Here is a gun I picked up at a local auction that must have a story attached – perhaps visitors to the site could help me?
It has a P53 type lock externally marked LSA Co and 1868 with a strange pattern just visible in front of the cock – the lock is pretty pitted on the outside, but the inside is shiny & good quality and carries a broad arrow mark and the name Barnett plus the stamp J.C. – Barnett & Co made locks and barrels for the British Government from about 1854(?) It is missing its bridle (holes exist). The barrel appears to be a musket barrel of about .630 bore (not the .656 that was used when Enfields were made in smoothbore), of length 33 inches, giving the gun an overall length of 48 1/2 inches (weight 7 1/2 lbs) The barrel carries the stamped name ‘MANTON & CO CALCUTTA’ as one stamp, followed by ‘& LONDON’ made of individual letter stamps. It carries Liege proof marks – (no it doesn’t, they appear to be Birmingham post 1914 – more research needed- see comments). There is a bayonet boss in the usual place, and a foresight but no rear sight or any sign that one was ever fitted.
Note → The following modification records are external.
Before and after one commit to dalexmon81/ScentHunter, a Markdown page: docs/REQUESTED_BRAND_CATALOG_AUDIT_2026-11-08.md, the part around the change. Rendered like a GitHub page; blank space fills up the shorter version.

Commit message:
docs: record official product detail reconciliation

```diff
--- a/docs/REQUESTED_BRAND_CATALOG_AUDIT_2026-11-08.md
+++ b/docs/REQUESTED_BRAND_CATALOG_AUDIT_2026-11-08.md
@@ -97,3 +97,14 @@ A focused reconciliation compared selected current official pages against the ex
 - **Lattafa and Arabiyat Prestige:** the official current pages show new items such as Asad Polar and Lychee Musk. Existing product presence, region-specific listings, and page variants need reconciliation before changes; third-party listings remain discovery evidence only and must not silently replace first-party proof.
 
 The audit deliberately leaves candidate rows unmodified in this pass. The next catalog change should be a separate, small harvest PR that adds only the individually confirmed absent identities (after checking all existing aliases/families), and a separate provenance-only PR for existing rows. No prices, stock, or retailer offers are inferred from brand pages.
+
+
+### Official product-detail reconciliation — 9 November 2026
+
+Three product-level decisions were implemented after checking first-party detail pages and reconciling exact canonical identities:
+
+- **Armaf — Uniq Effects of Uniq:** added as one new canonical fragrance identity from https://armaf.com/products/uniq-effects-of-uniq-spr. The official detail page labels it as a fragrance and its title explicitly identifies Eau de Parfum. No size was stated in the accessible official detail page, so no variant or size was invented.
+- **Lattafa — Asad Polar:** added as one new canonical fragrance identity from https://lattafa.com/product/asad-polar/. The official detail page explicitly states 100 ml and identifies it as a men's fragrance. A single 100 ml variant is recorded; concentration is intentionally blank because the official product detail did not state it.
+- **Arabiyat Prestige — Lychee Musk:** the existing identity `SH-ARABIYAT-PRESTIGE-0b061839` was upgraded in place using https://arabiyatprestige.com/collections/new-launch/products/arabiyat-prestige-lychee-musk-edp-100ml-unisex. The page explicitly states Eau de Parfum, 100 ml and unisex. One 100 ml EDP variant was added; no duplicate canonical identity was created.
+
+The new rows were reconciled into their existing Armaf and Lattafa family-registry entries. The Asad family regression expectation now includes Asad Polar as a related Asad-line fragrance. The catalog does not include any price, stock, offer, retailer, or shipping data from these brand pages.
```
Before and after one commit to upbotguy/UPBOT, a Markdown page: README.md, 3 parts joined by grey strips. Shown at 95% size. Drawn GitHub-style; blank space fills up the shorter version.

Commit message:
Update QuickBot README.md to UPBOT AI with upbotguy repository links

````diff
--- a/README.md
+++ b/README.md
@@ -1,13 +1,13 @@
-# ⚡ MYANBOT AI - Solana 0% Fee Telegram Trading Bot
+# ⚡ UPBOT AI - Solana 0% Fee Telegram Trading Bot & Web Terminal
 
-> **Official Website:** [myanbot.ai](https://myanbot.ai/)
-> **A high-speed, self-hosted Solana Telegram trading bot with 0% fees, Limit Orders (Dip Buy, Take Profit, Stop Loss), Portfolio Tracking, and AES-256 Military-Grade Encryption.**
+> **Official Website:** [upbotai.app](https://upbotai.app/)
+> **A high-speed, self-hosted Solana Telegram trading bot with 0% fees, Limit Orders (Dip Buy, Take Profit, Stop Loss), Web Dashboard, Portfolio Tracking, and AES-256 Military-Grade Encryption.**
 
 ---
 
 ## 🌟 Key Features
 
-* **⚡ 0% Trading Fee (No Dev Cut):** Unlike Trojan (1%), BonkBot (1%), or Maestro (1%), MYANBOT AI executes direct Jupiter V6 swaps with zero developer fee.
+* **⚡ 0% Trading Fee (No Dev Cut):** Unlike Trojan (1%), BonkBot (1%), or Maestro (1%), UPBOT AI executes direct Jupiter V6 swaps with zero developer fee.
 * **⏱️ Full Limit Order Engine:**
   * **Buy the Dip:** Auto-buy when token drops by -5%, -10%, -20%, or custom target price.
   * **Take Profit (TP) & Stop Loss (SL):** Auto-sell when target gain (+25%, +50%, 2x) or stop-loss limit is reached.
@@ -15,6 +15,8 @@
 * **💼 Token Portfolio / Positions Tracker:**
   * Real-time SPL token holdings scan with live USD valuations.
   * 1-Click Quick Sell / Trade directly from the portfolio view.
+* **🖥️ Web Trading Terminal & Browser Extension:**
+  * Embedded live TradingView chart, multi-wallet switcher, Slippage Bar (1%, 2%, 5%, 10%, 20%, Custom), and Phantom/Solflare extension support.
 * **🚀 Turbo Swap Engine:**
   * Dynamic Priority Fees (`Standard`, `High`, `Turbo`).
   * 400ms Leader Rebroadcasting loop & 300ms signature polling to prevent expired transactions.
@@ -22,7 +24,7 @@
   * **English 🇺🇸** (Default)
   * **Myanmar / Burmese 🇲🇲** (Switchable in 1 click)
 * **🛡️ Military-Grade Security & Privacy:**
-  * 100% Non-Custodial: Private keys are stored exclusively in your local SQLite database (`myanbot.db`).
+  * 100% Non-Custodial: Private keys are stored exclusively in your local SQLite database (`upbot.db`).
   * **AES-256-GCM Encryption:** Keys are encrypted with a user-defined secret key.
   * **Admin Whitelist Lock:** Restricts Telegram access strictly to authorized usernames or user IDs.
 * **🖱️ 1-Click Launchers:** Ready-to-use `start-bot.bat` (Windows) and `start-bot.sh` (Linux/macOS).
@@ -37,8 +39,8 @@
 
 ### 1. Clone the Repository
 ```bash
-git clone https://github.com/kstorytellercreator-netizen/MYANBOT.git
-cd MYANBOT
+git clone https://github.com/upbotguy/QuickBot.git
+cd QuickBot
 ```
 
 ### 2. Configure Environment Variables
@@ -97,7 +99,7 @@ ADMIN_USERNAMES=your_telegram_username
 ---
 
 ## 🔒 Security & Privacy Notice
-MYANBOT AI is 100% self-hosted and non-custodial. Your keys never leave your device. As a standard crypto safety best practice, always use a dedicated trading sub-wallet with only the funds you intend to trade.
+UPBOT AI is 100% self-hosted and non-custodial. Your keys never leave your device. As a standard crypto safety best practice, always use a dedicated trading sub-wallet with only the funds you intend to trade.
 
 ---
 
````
The trigger guard is stamped with the number 35110 and the butt (LH side) has 88 in one place and 77 in another. The stock looks fairly like a normal P53 stock, although I’m not really familiar with them. It has three old style barrel bands (before Badderley) – the sling swivel is on the muzzle one, the other swivel is on the rear trigger guard screw. The ramrod is steel, and has a somewhat squared end with a slotted jag – no bulge – I can’t see a retaining spring in the stock. Overall it looks ‘of a piece’ and not mucked about with in recent times. The British were at pains to equip the Indian troops with guns that looked like Enfields but were not effective against their own weapons – this gun may have been made up or more probably imported by Manton & Co., Calcutta (at that time run by Wallis) using old British Enfield locks, or maybe old stock complete guns, with the barrels replaced by new smoothbore barrels to ensure inferior performance (and not capable of taking standard issue British ammunition!). It would seem that this gun must be one of many that were issued, hence the 35110 stamped on the trigger guard. Any thoughts gratefully received.